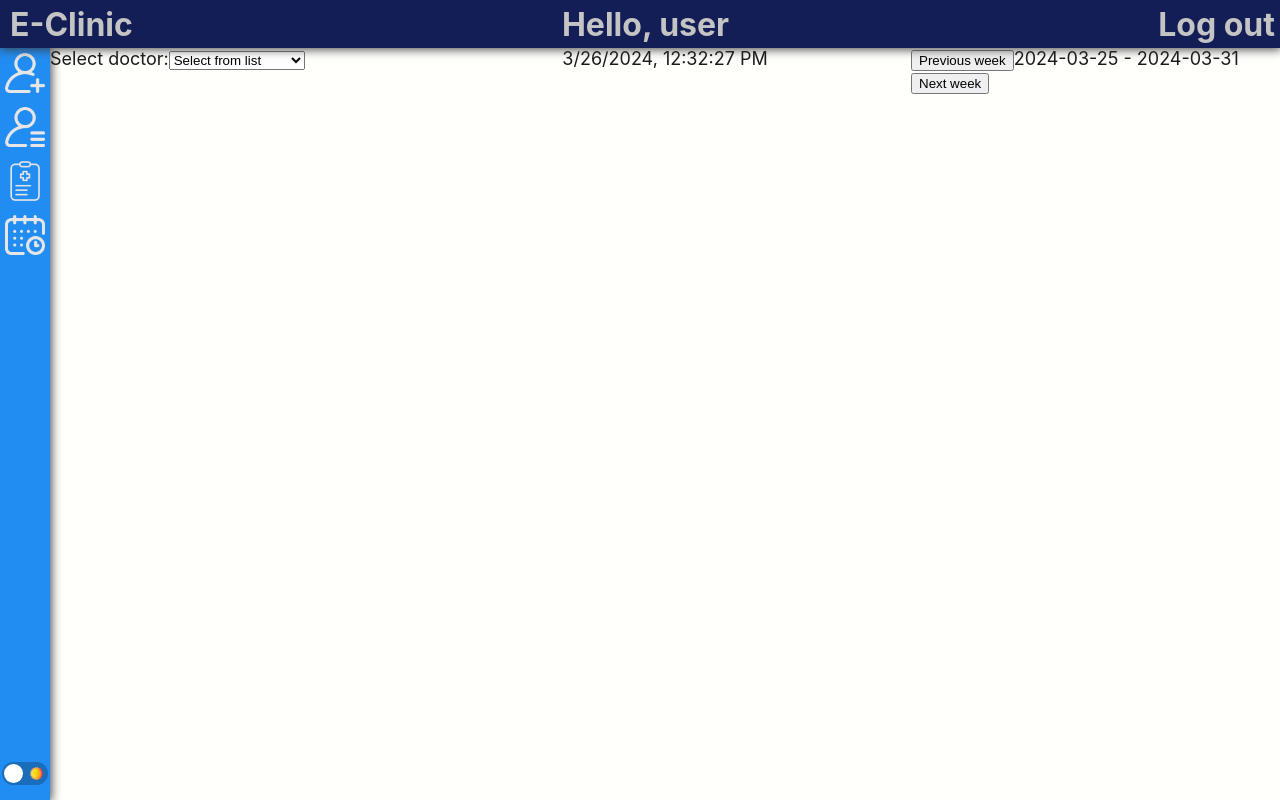
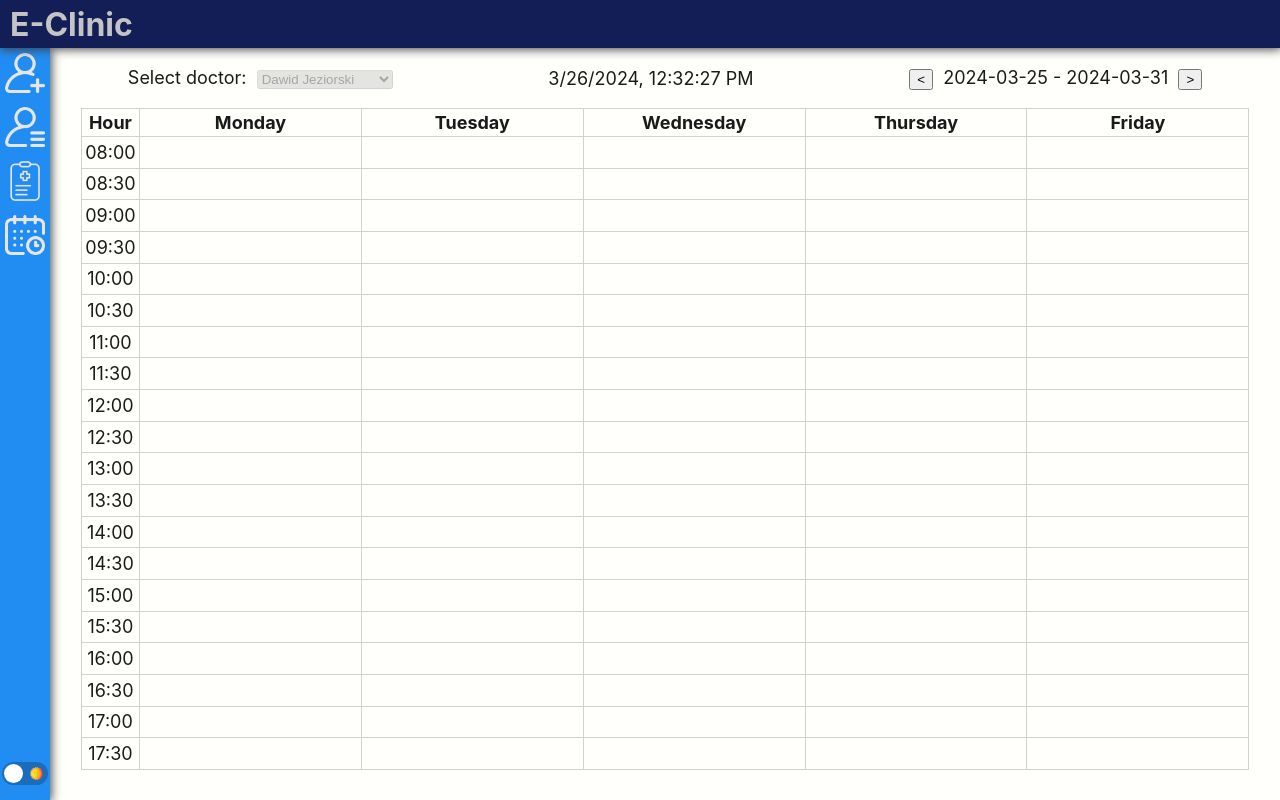
Before and after one commit to SolidCodeEmpire/Clinic, a React (Create React App) app in the folder frontend/: page /calendar in a window 1280 px wide. Built offline with nearby package versions, Linux system fonts and the light colour scheme.

Commit message:
2.9.9 visual changes for registrar
Co-authored-by: Michał Pilch <mpHcl@users.noreply.github.com>

```diff
--- a/frontend/src/App.tsx
+++ b/frontend/src/App.tsx
@@ -55,8 +55,6 @@ function MainApp(props: MainAppProps) {
       <div className='main-container'>
         <div className='main-container-titlebar'>
           <h1>E-Clinic</h1>
-          <h1>Hello, {props.user.username}</h1>
-          <h1>Log out</h1>
         </div>
         <div className='main-container-content'>
           <Navbar role={props.user.role}></Navbar>
@@ -74,12 +72,32 @@ function MainApp(props: MainAppProps) {
 }
 
 function receptionistRoutes() {
+  const doctor  = {
+    id: 2,
+    firstName: "Maciej",
+    lastName: "TEST",
+    licenseNumber: "-1",
+    appointments: [
+      {
+        start: new Date("2024-04-25T12:00"),
+        end: new Date("2024-04-25T12:00")
+      },
+      {
+        start: new Date("2024-04-25T12:30"),
+        end: new Date("2024-04-25T12:55")
+      },
+      {
+        start: new Date("2024-04-25T13:00"),
+        end: new Date("2024-04-25T13:15")
+      }
+    ]
+  }
   return (
     <>
       <Route path='/add-patient' element={<AddPatient/>}></Route>
       <Route path='/view-patients' element={<ViewPatients/>}></Route>
       <Route path='/add-visit' element={<AddVisit/>}></Route>
-      <Route path='/calendar' element={<Calendar/>}></Route>
+      <Route path='/calendar' element={<Calendar doctor={doctor}/>}></Route>
     </>
   )
 }
--- a/frontend/src/Components/Contents/Calendar/Calendar.css
+++ b/frontend/src/Components/Contents/Calendar/Calendar.css
@@ -2,19 +2,16 @@
     width: 100%;
     height: 8%;
     display: flex;
+    justify-content: space-around;
 }
 
-
-.doctor-selector {
-    width: 30%;
-    vertical-align: middle;
+.doctor-selector, .week-selector, .current-time {
+    margin: auto;
 }
 
 .week-selector {
-    width: 30%;
     display: flex;
     flex-direction: row-reverse;
-
 }
 
 .week-selector-div {
@@ -23,13 +20,13 @@
     height: 100%;
 }
 .current-time {
-    width: 40%;
     text-align: center;
 }
 
 .time-table {
-    width: 100%;
-    height: 92%;
+    width: 95%;
+    height: 88%;
+    margin: auto;
     border-collapse: collapse;
 }
 
@@ -49,11 +46,12 @@
 
 .visit-entry {
     width: 100%;
-    height: 35px;
+    height: 100%;
     margin: 0;
     border: none;
     background-color: var(--navbar-color);
     color: var(--main-content-color);
+    font-size: 14pt;
 }
 
 .visit-entry:hover {
--- a/frontend/src/Components/Contents/Calendar/Calendar.tsx
+++ b/frontend/src/Components/Contents/Calendar/Calendar.tsx
@@ -1,125 +1,156 @@
 import React, { useEffect, useState } from "react";
 import { atom, useAtom, useAtomValue, useSetAtom } from "jotai";
 
-import { Doctor, fetchDoctorList, } from "../../../API/Doctors";
+import { Doctor, fetchDoctorList } from "../../../API/Doctors";
 
-import './Calendar.css';
+import "./Calendar.css";
 
-const doctorAtom = atom<Doctor | undefined>(undefined)
-const dateAtom = atom<Date>(new Date())
-const appointmentsAtom = atom<Array<string>>([])
+const doctorAtom = atom<Doctor | undefined>(undefined);
+const dateAtom = atom<Date>(new Date());
+const appointmentsAtom = atom<Array<string>>([]);
 
 function startOfWeek(currentDate: Date) {
-  const startDate = new Date(currentDate)
+  const startDate = new Date(currentDate);
   startDate.setDate(startDate.getDate() - startDate.getDay() + 1);
-  return startDate.toISOString().split('T')[0];
+  return startDate.toISOString().split("T")[0];
 }
 
 function endOfWeek(currentDate: Date) {
-  const endDate = new Date(currentDate)
+  const endDate = new Date(currentDate);
   endDate.setDate(endDate.getDate() + 7 - endDate.getDay());
-  return endDate.toISOString().split('T')[0];
+  return endDate.toISOString().split("T")[0];
 }
 
-export default function Calendar() {
+type CalendarProps = {
+  doctor: Doctor | undefined;
+};
+
+export default function Calendar(props: CalendarProps) {
   const doctor = useAtomValue(doctorAtom);
   const [currentTime, setCurrentTime] = useState<Date>(new Date());
 
-  setTimeout(() => {setCurrentTime(new Date)}, 1000);
+  setTimeout(() => {
+    setCurrentTime(new Date());
+  }, 1000);
 
   return (
     <>
       <div className="selectors">
         <div className="doctor-selector">
-          <DoctorSelector></DoctorSelector>
+          <DoctorSelector constDoctor={props.doctor}></DoctorSelector>
         </div>
-        <div className="current-time">
-          {currentTime.toLocaleString()}
-        </div>
+        <div className="current-time">{currentTime.toLocaleString()}</div>
         <div className="week-selector">
           <WeekSelector></WeekSelector>
         </div>
       </div>
       {doctor && <CalendarContent></CalendarContent>}
     </>
-  )
+  );
 }
 
 function WeekSelector() {
   const [currentDate, setCurrentDate] = useAtom<Date>(dateAtom);
 
-  return <>
+  return (
+    <>
       <div className="week-selector-div">
-      <button onClick={() => {
+        <button
+          onClick={() => {
             const newDate = new Date(currentDate);
             newDate.setDate(newDate.getDate() - 7);
             setCurrentDate(newDate);
-      }}>Previous week</button>
-      {`${startOfWeek(currentDate)} - ${endOfWeek(currentDate)}`}
-      <button onClick={() => {
+          }}
+        >
+          &lt;
+        </button>
+        &nbsp;{` ${startOfWeek(currentDate)} - ${endOfWeek(currentDate)} `}
+        &nbsp;
+        <button
+          onClick={() => {
             const newDate = new Date(currentDate);
             newDate.setDate(newDate.getDate() + 7);
             setCurrentDate(newDate);
-      }}>Next week</button>
+          }}
+        >
+          &gt;
+        </button>
       </div>
     </>
-
+  );
 }
 
-function DoctorSelector() {
+type DoctorSelectorProps = {
+  constDoctor: Doctor | undefined;
+};
+
+function DoctorSelector(props: DoctorSelectorProps) {
   const setDoctor = useSetAtom(doctorAtom);
   const setAppointments = useSetAtom(appointmentsAtom);
   const [doctorList, setDoctorList] = useState<Array<Doctor>>([]);
 
-
   useEffect(() => {
-    fetchDoctorList(setDoctorList)
+    props.constDoctor && setDoctor(props.constDoctor);
+    props.constDoctor &&
+      setAppointments(
+        props.constDoctor.appointments.map((value, id) => {
+          return value.start.toISOString().split("Z")[0];
         })
+      );
+    fetchDoctorList(setDoctorList);
+  });
 
   return (
     <>
-      <label htmlFor="select-doctor">Select doctor:
-        <select name="select-doctor"
+      <label htmlFor="select-doctor">
+        Select doctor: &nbsp;
+        <select
+          name="select-doctor"
           id="select-doctor"
-          defaultValue={""}
+          disabled={props.constDoctor !== undefined}
           onChange={(event) => {
-            const doctor = doctorList.filter(x => x.id === parseInt((event.target.value)))[0];
-            setDoctor(doctor)
-            setAppointments(doctor.appointments.map((value, id) => value.start.toISOString().split('Z')[0]))
-          }}>
-          <option value="" disabled hidden>Select from list</option>
+            const doctor = doctorList.filter(
+              (x) => x.id === parseInt(event.target.value)
+            )[0];
+            setDoctor(doctor);
+            setAppointments(
+              doctor.appointments.map(
+                (value, id) => value.start.toISOString().split("Z")[0]
+              )
+            );
+          }}
+        >
+          <option value="" disabled hidden>
+            Select from list
+          </option>
           {doctorList.map((doctor, id) => {
-            return (<option key={id} value={doctor.id}>{`${doctor.firstName} ${doctor.lastName}`}</option>)
+            return (
+              <option
+                key={id}
+                value={doctor.id}
+                selected={doctor.id === props.constDoctor?.id}
+              >
+                {`${doctor.firstName} ${doctor.lastName}`}
+              </option>
+            );
           })}
         </select>
       </label>
-
     </>
-  )
+  );
 }
 
 function CalendarContent() {
   const currentDate = useAtomValue(dateAtom);
   const appointments = useAtomValue(appointmentsAtom);
 
-  const startDate = new Date(currentDate)
+  const startDate = new Date(currentDate);
   const numberToHour: Array<string> = [];
   const dayToDate: Array<string> = [];
 
   startDate.setDate(startDate.getDate() - startDate.getDay() + 1);
 
-  for (let i = 0; i < 5; i++) {
-    dayToDate[i] = startDate.toISOString().split('T')[0]
-    startDate.setDate(startDate.getDate() + 1);
-  }
-
-  for (let i = 0; i < 60 * 10; i += 30) {
-    const hour = Math.floor(i / 60) + 8;
-    const minute = (i % 60).toString().padStart(2, '0');
-    const timeString = `${hour.toString().padStart(2, '0')}:${minute}`;
-
-    numberToHour[i / 30] = timeString;
-  }
+  mapTimeToIndexedValues(dayToDate, startDate, numberToHour);
 
   return (
     <table className="time-table">
@@ -133,27 +164,69 @@ function CalendarContent() {
           <th>Friday</th>
         </tr>
         {numberToHour.map((valueHour, id) => {
-
-          return <tr key={id.toString()}>
-            <td key={0} className="time-table-hour-cell">{valueHour}</td>
+          return (
+            <tr key={id.toString()}>
+              <td key={0} className="time-table-hour-cell">
+                {valueHour}
+              </td>
               {dayToDate.map((valueDate, id) => {
                 const dateString = `${valueDate}T${valueHour}:00.000`;
                 const date = new Date(dateString);
                 const visit = appointments.includes(dateString);
-              return <td key={id + 1} className="time-table-normal-cell">{entryButton(date, visit)}</td>
+                return (
+                  <td key={id + 1} className="time-table-normal-cell">
+                    {entryButton(date, visit)}
+                  </td>
+                );
               })}
-
             </tr>
-        })
-        }
+          );
+        })}
       </tbody>
     </table>
-  )
+  );
+}
+
+function mapTimeToIndexedValues(
+  dayToDate: string[],
+  startDate: Date,
+  numberToHour: string[]
+) {
+  for (let i = 0; i < 5; i++) {
+    dayToDate[i] = startDate.toISOString().split("T")[0];
+    startDate.setDate(startDate.getDate() + 1);
+  }
+
+  for (let i = 0; i < 60 * 10; i += 30) {
+    const hour = Math.floor(i / 60) + 8;
+    const minute = (i % 60).toString().padStart(2, "0");
+    const timeString = `${hour.toString().padStart(2, "0")}:${minute}`;
+
+    numberToHour[i / 30] = timeString;
+  }
 }
 
 function entryButton(date: Date, visit: boolean) {
   if (visit)
-    return <button onClick={() => { console.log(date) }} className="visit-entry">Visit</button>
+    return (
+      <button
+        onClick={() => {
+          console.log(date);
+        }}
+        className="visit-entry"
+      >
+        Visit
+      </button>
+    );
   else
-    return <button onClick={() => { console.log(date) }} className="visit-entry empty-entry">Add visit</button>
+    return (
+      <button
+        onClick={() => {
+          console.log(date);
+        }}
+        className="visit-entry empty-entry"
+      >
+        Add visit
+      </button>
+    );
 }
```
Lines whose indentation alone changed are shown as unchanged.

+ + + + +

◆ **DIRECTIONS**:
Within the listing above, copy each line that has the string "hidden".

◆ **RESPONSE BOX**:
-          <option value="" disabled hidden>Select from list</option>
+          <option value="" disabled hidden>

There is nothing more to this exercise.